The RCMP has reversed its policy on mask-wearing after being accused of discrimination over the rule, which saw bearded Mounties — including Sikh and Muslim officers — reassigned to desk duty.
The policy, which was condemned by both activists and Prime Minister Justin Trudeau, required front line officers to wear properly fitted N95 respirator masks — something that isn’t always possible for RCMP members who wear beards for religious reasons.
In a statement Friday, the chief human resources officer for the RCMP said that, following a risk assessment by commanding officers, “impacted bearded members across Canada may [now] return to operational duties” with appropriate personal protective equipment (PPE).
“Calls for service will be triaged from call centres, with bearded members being assigned to respond operationally only if the risk of exposure is low or multiple responding officers will be present,” said the statement from chief human resources officer Gail Johnson. “Each case will be assessed on an individual basis.”
The original policy was described as discriminatory and disappointing by Prime Minister Trudeau, who added it “shouldn’t have happened.”
Johnson said she was also disappointed in the policy.
“I share the frustrations of our police officers across Canada who are personally affected. While these dedicated and valued members have been accommodated for medical or religious reasons in response to the COVID-19 pandemic, over the last few months they have not been able to serve Canadians on the front lines as we worked to find equipment and operational solutions,” she wrote Friday.
The policy was implemented at the start of the COVID-19 pandemic in March. RCMP Commissioner Brenda Lucki issued a directive on mask use for front line officers, saying the respirators had to be sealed correctly and that “one of the most common causes of a breached seal is facial hair.”
World Sikh Organization legal counsel Balpreet Singh said the move resulted in some Sikh officers being removed from their front line duties.
Singh said his organization wrote to Lucki and Public Safety Minister Bill Blair to ask for a resolution to the issue. Blair’s office condemned the policy and said it expected the issue to be rectified “as quickly as possible.”

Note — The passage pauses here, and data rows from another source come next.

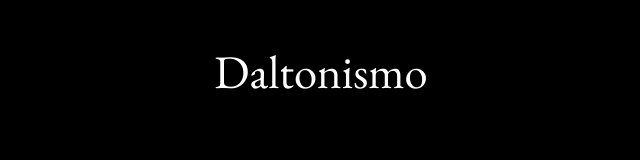
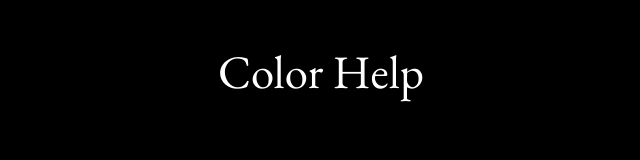
Before and after one commit to RodrigoFurukawa/RodrigoFurukawa.github.io, a plain HTML site: page index.html in a window 1280 px wide. Shown: the top 160 px of the page, without its empty margins (319-959 px from the left). Drawn offline with nearby package versions, Linux system fonts and the light colour scheme.

Commit message:
Update index.html

```diff
--- a/index.html
+++ b/index.html
@@ -13,7 +13,7 @@
 
     <body>
         <div class="header">
-            <h1>Daltonismo</h1>
+            <h1>Color Help</h1>
         </div>
 
         <div class="navbar">
```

“All officers must be given equal opportunity to serve their community while practising their faith,” said an email from the minister’s spokesperson last month.
“They must not experience discrimination based on religion.”
Under questioning in the House of Commons this week, Trudeau said the policy was an example of systemic racism in the RCMP.
“This is absolutely unacceptable. We asked the RCMP to review its policies to make sure that this example of systemic racism is put aside,” he said.
“We need to correct the faults within our system. We need to make sure that these extraordinary law enforcement officers who step up to serve their communities do so with full respect of their human rights. We will see action taken.”